▸ **WHAT IS BEING ASKED**: Write out each line of the entries below that holds the word "capsize".

▸ **DATASET ENTRIES**:

◆ ◆ ◆ ◆ ◆ ◆ ◆

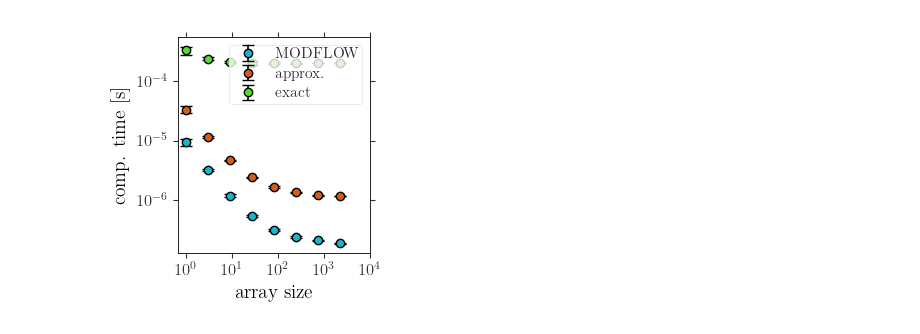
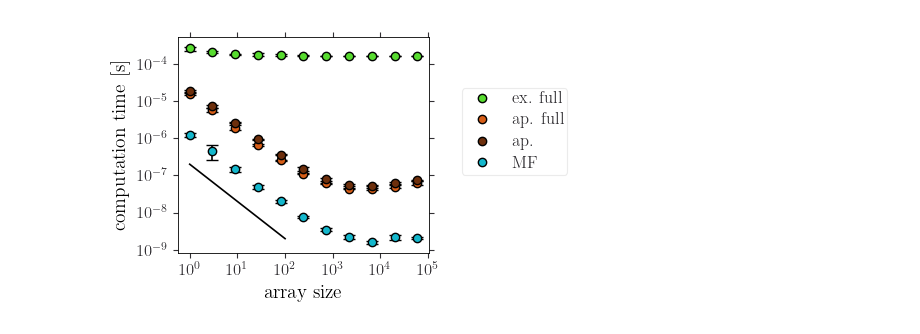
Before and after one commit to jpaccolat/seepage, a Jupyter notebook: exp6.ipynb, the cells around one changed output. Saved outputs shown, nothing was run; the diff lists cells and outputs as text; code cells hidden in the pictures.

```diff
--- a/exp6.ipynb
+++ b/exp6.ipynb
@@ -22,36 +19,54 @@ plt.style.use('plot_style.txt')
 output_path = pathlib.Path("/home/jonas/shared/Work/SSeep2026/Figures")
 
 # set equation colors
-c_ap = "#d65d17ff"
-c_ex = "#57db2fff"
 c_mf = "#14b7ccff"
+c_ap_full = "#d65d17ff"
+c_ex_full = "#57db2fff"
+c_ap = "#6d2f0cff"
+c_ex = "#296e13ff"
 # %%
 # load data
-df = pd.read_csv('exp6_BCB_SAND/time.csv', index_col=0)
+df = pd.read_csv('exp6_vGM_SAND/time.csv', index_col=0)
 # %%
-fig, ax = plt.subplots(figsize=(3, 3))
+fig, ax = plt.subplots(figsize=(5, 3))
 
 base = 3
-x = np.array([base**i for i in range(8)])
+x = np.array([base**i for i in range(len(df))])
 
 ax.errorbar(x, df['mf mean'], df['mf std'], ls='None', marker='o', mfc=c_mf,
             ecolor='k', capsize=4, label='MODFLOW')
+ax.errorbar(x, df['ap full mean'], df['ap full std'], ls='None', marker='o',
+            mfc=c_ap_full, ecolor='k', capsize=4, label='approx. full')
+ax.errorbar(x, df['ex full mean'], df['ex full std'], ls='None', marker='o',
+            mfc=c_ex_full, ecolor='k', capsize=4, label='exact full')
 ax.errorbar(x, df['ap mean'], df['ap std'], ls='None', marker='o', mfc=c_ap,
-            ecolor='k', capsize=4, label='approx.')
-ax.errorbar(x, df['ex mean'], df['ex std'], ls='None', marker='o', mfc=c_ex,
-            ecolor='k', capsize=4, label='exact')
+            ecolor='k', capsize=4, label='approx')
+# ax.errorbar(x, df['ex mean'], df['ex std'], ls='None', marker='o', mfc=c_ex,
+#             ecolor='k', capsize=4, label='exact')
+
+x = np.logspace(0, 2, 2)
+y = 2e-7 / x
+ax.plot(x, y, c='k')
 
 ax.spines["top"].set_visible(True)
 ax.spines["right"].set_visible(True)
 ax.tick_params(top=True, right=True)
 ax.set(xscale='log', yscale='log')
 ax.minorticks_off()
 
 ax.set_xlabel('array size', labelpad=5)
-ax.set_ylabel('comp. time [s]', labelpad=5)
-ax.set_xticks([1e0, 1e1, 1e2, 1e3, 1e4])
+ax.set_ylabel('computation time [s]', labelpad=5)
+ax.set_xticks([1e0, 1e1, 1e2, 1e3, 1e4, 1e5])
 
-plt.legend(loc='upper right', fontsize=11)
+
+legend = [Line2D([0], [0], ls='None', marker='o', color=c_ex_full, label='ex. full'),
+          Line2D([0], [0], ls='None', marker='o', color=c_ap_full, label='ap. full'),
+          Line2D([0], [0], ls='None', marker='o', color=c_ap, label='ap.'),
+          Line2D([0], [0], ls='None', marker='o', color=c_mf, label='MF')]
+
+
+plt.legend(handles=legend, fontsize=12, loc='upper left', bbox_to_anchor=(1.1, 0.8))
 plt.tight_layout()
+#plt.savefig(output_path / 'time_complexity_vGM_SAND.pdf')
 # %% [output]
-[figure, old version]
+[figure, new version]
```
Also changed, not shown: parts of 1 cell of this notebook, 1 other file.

◆ ◆ ◆ ◆ ◆ ◆ ◆

▸ **SOLUTION**:
             ecolor='k', capsize=4, label='MODFLOW')
+            mfc=c_ap_full, ecolor='k', capsize=4, label='approx. full')
+            mfc=c_ex_full, ecolor='k', capsize=4, label='exact full')
-            ecolor='k', capsize=4, label='approx.')
-            ecolor='k', capsize=4, label='exact')
+            ecolor='k', capsize=4, label='approx')
+#             ecolor='k', capsize=4, label='exact')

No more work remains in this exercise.